> _What you are asked to do_
Return every line of the records below verbatim, with no pictures in the copy.

> _The records_
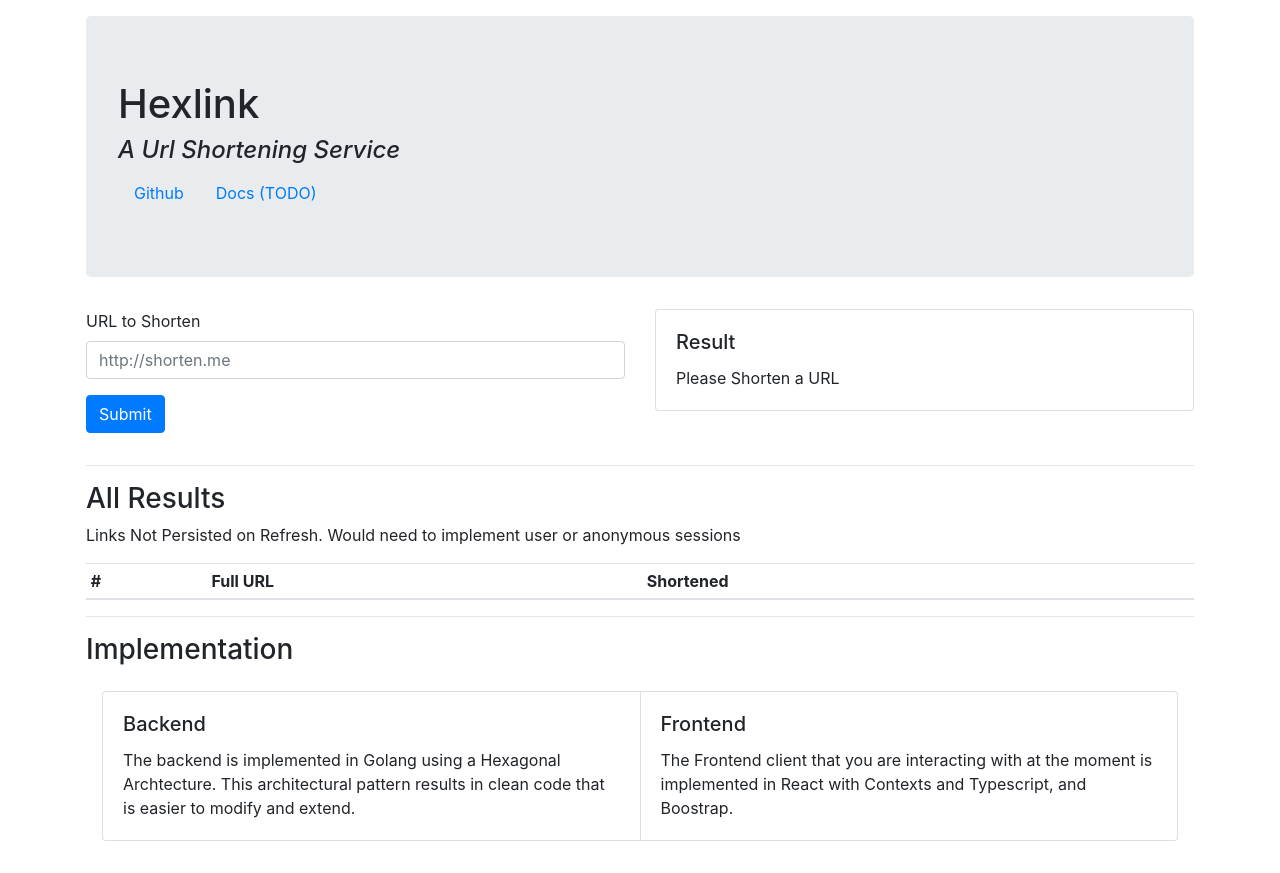
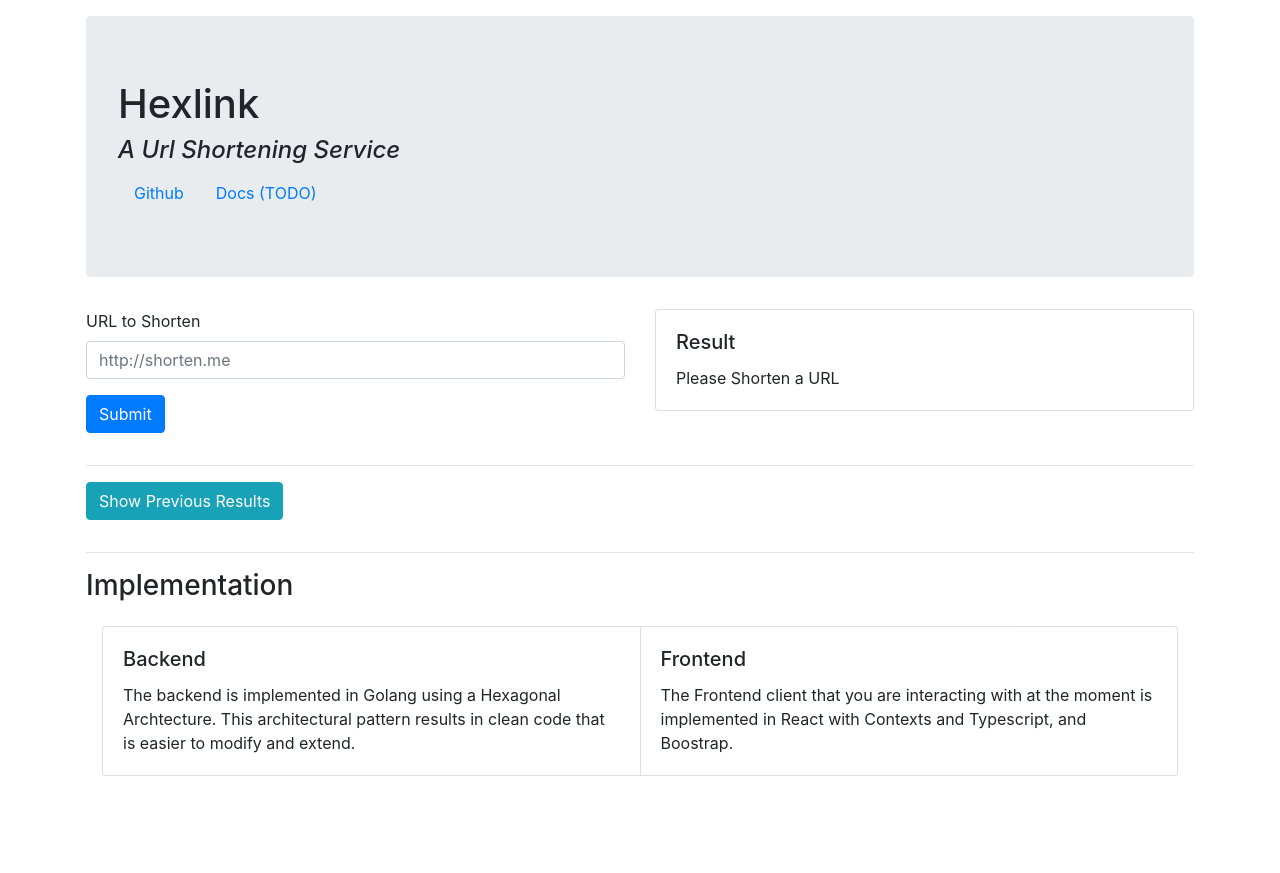
Before and after one commit to nevzheng/hexlink-react-client, a React (Create React App) app: page / in a window 1280 px wide. After the commit the page ends 808 px from the top, so only its background shows below. Built offline with nearby package versions, Linux system fonts and the light colour scheme.

Commit message:
Made Table Collapsible

```diff
--- a/src/components/LinkTable.tsx
+++ b/src/components/LinkTable.tsx
@@ -3,17 +3,30 @@
 import LinkTableRow from "./LinkTableRow";
 
 import { useAppContext } from "../context/AppContext";
+import { Collapse } from "react-bootstrap";
+import { useState } from "react";
+import Button from "react-bootstrap/Button";
 
 const LinkTable: React.FC = () => {
   const { state } = useAppContext();
 
+  const [showPreviousResults, setShowPreviousResults] = useState(false);
+
   return (
     <div>
-      <h3>All Results</h3>
-      <p>
-        Links Not Persisted on Refresh. Would need to implement user or
-        anonymous sessions
-      </p>
+      <Button
+        className="mb-3"
+        onClick={() => setShowPreviousResults(!showPreviousResults)}
+        variant={showPreviousResults ? "warning" : "info"}
+        aria-controls="example-collapse-text"
+        aria-expanded={showPreviousResults}
+      >
+        {showPreviousResults
+          ? "Hide Previous Results"
+          : "Show Previous Results"}
+      </Button>
+      <Collapse in={showPreviousResults}>
+        <div id="example-collapse-text">
           <Table size="sm">
             <thead>
               <tr>
@@ -26,13 +39,19 @@
               {state.redirects != null
                 ? state.redirects.map((redirect, index) => {
                     return (
-                  <LinkTableRow redirect={redirect} key={index} index={index} />
+                      <LinkTableRow
+                        redirect={redirect}
+                        key={index}
+                        index={index}
+                      />
                     );
                   })
                 : ""}
             </tbody>
           </Table>
         </div>
+      </Collapse>
+    </div>
   );
 };
 
```
Lines whose indentation alone changed are shown as unchanged.
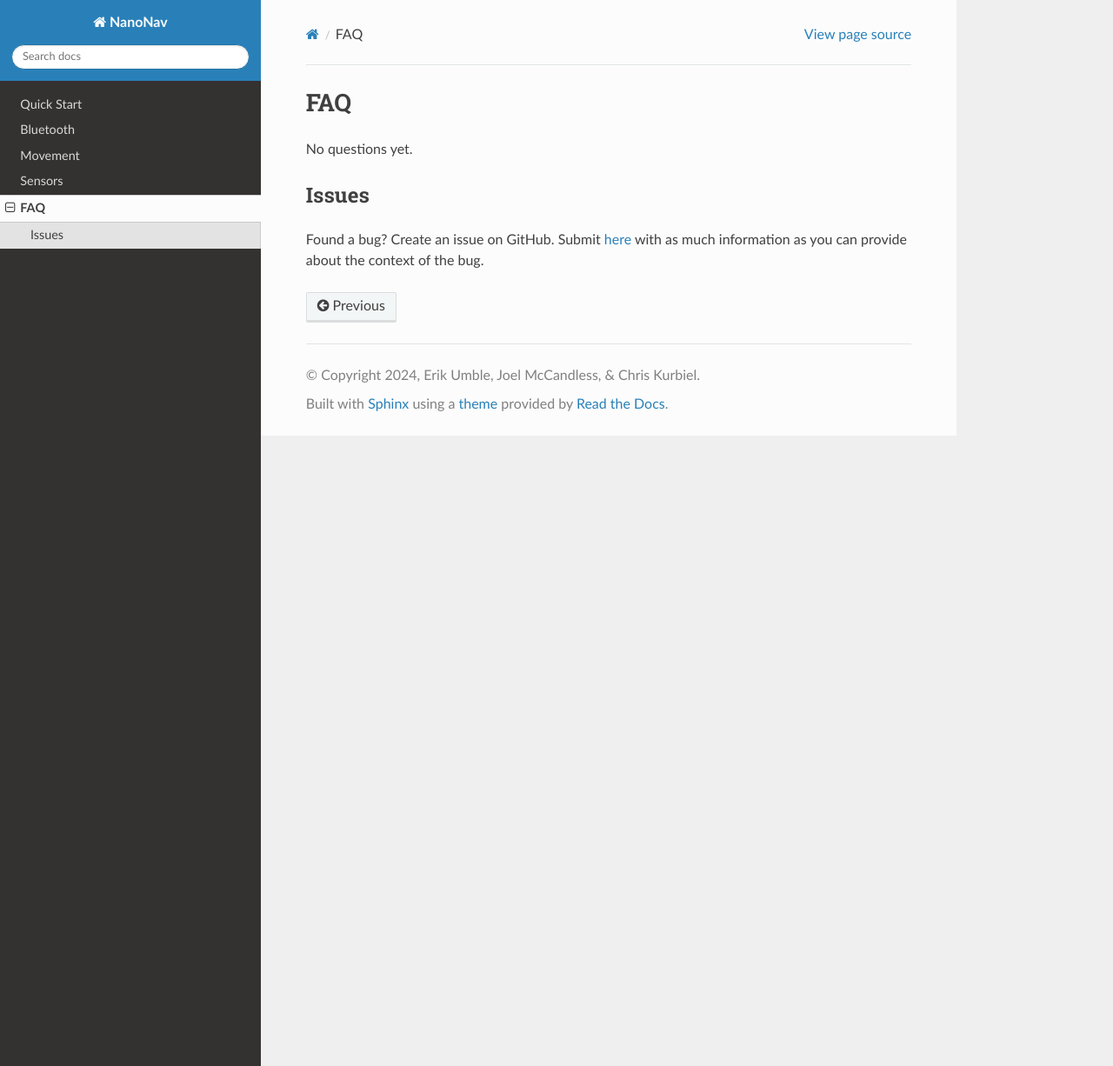
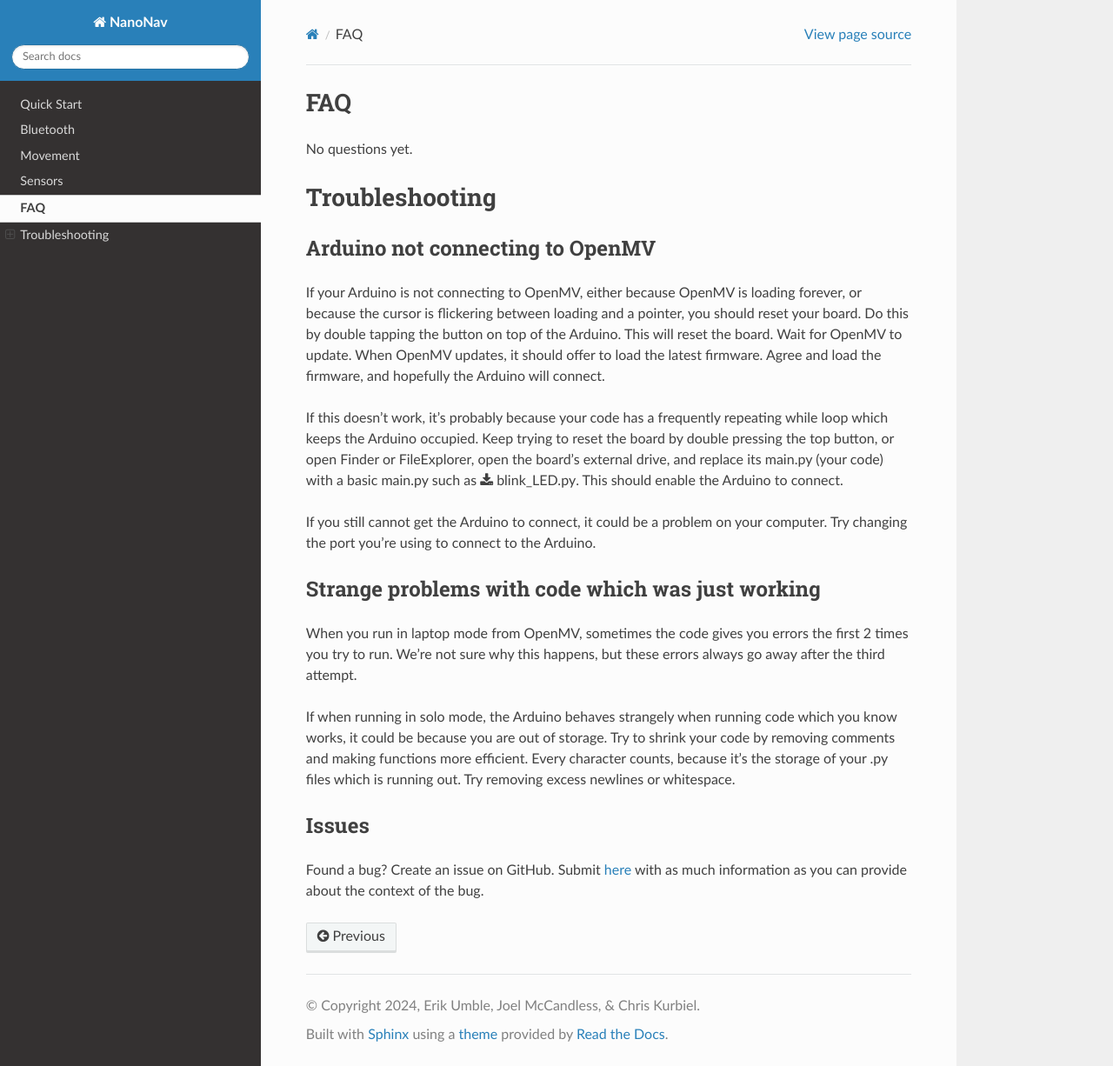
Before and after one commit to ErikUmble/NanoNav, a Sphinx documentation site: the page built from docs/source/faq.rst, in a window 1280 px wide and 1226 px high. Shown: the whole window at 87% size. Built offline with Sphinx 7.4.7 and the Read the Docs theme 2.0.0, drawn with Linux system fonts in a browser that asks for light colours.

Commit message:
add major content to documentation

```diff
--- /dev/null
+++ b/docs/source/.#movement.rst
@@ -0,0 +1 @@
+joel@MacBook-Pro-84.local.1424
--- a/docs/source/bluetooth.rst
+++ b/docs/source/bluetooth.rst
@@ -10,6 +10,7 @@ Quick Example
 .. code-block:: python
 
     from nanonav import BLE
+    import time
 
     # Create a Bluetooth object
     ble = BLE(name="NanoNav")
@@ -19,6 +20,7 @@ Quick Example
     # wait until something changes, indicating a response
     while response == 43:
         response = ble.read()
+	time.sleep(0.5)
 
     print("Received: ", response)
 
--- a/docs/source/faq.rst
+++ b/docs/source/faq.rst
@@ -2,6 +2,25 @@ FAQ
 ===
 
 No questions yet.
+
+Troubleshooting
+===============
+
+Arduino not connecting to OpenMV
+--------------------------------
+
+If your Arduino is not connecting to OpenMV, either because OpenMV is loading forever, or because the cursor is flickering between loading and a pointer, you should reset your board. Do this by double tapping the button on top of the Arduino. This will reset the board. Wait for OpenMV to update. When OpenMV updates, it should offer to load the latest firmware. Agree and load the firmware, and hopefully the Arduino will connect.
+
+If this doesn't work, it's probably because your code has a frequently repeating while loop which keeps the Arduino occupied. Keep trying to reset the board by double pressing the top button, or open Finder or FileExplorer, open the board's external drive, and replace its main.py (your code) with a basic main.py such as :download:`blink_LED.py <../../tests/installation_check/blink_LED.py>`. This should enable the Arduino to connect.
+
+If you still cannot get the Arduino to connect, it could be a problem on your computer. Try changing the port you're using to connect to the Arduino.
+
+Strange problems with code which was just working
+-------------------------------------------------
+
+When you run in laptop mode from OpenMV, sometimes the code gives you errors the first 2 times you try to run. We're not sure why this happens, but these errors always go away after the third attempt.
+
+If when running in solo mode, the Arduino behaves strangely when running code which you know works, it could be because you are out of storage. Try to shrink your code by removing comments and making functions more efficient. Every character counts, because it's the storage of your .py files which is running out. Try removing excess newlines or whitespace.
 
 Issues
 ------
```
Also changed, not shown: docs/source/movement.rst (+10 -0 lines), docs/source/usage.rst (+35 -0 lines), 7 other files.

> _Task output_
Before and after one commit to nevzheng/hexlink-react-client, a React (Create React App) app: page / in a window 1280 px wide. After the commit the page ends 808 px from the top, so only its background shows below. Built offline with nearby package versions, Linux system fonts and the light colour scheme.

Commit message:
Made Table Collapsible

```diff
--- a/src/components/LinkTable.tsx
+++ b/src/components/LinkTable.tsx
@@ -3,17 +3,30 @@
 import LinkTableRow from "./LinkTableRow";
 
 import { useAppContext } from "../context/AppContext";
+import { Collapse } from "react-bootstrap";
+import { useState } from "react";
+import Button from "react-bootstrap/Button";
 
 const LinkTable: React.FC = () => {
   const { state } = useAppContext();
 
+  const [showPreviousResults, setShowPreviousResults] = useState(false);
+
   return (
     <div>
-      <h3>All Results</h3>
-      <p>
-        Links Not Persisted on Refresh. Would need to implement user or
-        anonymous sessions
-      </p>
+      <Button
+        className="mb-3"
+        onClick={() => setShowPreviousResults(!showPreviousResults)}
+        variant={showPreviousResults ? "warning" : "info"}
+        aria-controls="example-collapse-text"
+        aria-expanded={showPreviousResults}
+      >
+        {showPreviousResults
+          ? "Hide Previous Results"
+          : "Show Previous Results"}
+      </Button>
+      <Collapse in={showPreviousResults}>
+        <div id="example-collapse-text">
           <Table size="sm">
             <thead>
               <tr>
@@ -26,13 +39,19 @@
               {state.redirects != null
                 ? state.redirects.map((redirect, index) => {
                     return (
-                  <LinkTableRow redirect={redirect} key={index} index={index} />
+                      <LinkTableRow
+                        redirect={redirect}
+                        key={index}
+                        index={index}
+                      />
                     );
                   })
                 : ""}
             </tbody>
           </Table>
         </div>
+      </Collapse>
+    </div>
   );
 };
 
```
Lines whose indentation alone changed are shown as unchanged.
Before and after one commit to ErikUmble/NanoNav, a Sphinx documentation site: the page built from docs/source/faq.rst, in a window 1280 px wide and 1226 px high. Shown: the whole window at 87% size. Built offline with Sphinx 7.4.7 and the Read the Docs theme 2.0.0, drawn with Linux system fonts in a browser that asks for light colours.

Commit message:
add major content to documentation

```diff
--- /dev/null
+++ b/docs/source/.#movement.rst
@@ -0,0 +1 @@
+joel@MacBook-Pro-84.local.1424
--- a/docs/source/bluetooth.rst
+++ b/docs/source/bluetooth.rst
@@ -10,6 +10,7 @@ Quick Example
 .. code-block:: python
 
     from nanonav import BLE
+    import time
 
     # Create a Bluetooth object
     ble = BLE(name="NanoNav")
@@ -19,6 +20,7 @@ Quick Example
     # wait until something changes, indicating a response
     while response == 43:
         response = ble.read()
+	time.sleep(0.5)
 
     print("Received: ", response)
 
--- a/docs/source/faq.rst
+++ b/docs/source/faq.rst
@@ -2,6 +2,25 @@ FAQ
 ===
 
 No questions yet.
+
+Troubleshooting
+===============
+
+Arduino not connecting to OpenMV
+--------------------------------
+
+If your Arduino is not connecting to OpenMV, either because OpenMV is loading forever, or because the cursor is flickering between loading and a pointer, you should reset your board. Do this by double tapping the button on top of the Arduino. This will reset the board. Wait for OpenMV to update. When OpenMV updates, it should offer to load the latest firmware. Agree and load the firmware, and hopefully the Arduino will connect.
+
+If this doesn't work, it's probably because your code has a frequently repeating while loop which keeps the Arduino occupied. Keep trying to reset the board by double pressing the top button, or open Finder or FileExplorer, open the board's external drive, and replace its main.py (your code) with a basic main.py such as :download:`blink_LED.py <../../tests/installation_check/blink_LED.py>`. This should enable the Arduino to connect.
+
+If you still cannot get the Arduino to connect, it could be a problem on your computer. Try changing the port you're using to connect to the Arduino.
+
+Strange problems with code which was just working
+-------------------------------------------------
+
+When you run in laptop mode from OpenMV, sometimes the code gives you errors the first 2 times you try to run. We're not sure why this happens, but these errors always go away after the third attempt.
+
+If when running in solo mode, the Arduino behaves strangely when running code which you know works, it could be because you are out of storage. Try to shrink your code by removing comments and making functions more efficient. Every character counts, because it's the storage of your .py files which is running out. Try removing excess newlines or whitespace.
 
 Issues
 ------
```
Also changed, not shown: docs/source/movement.rst (+10 -0 lines), docs/source/usage.rst (+35 -0 lines), 7 other files.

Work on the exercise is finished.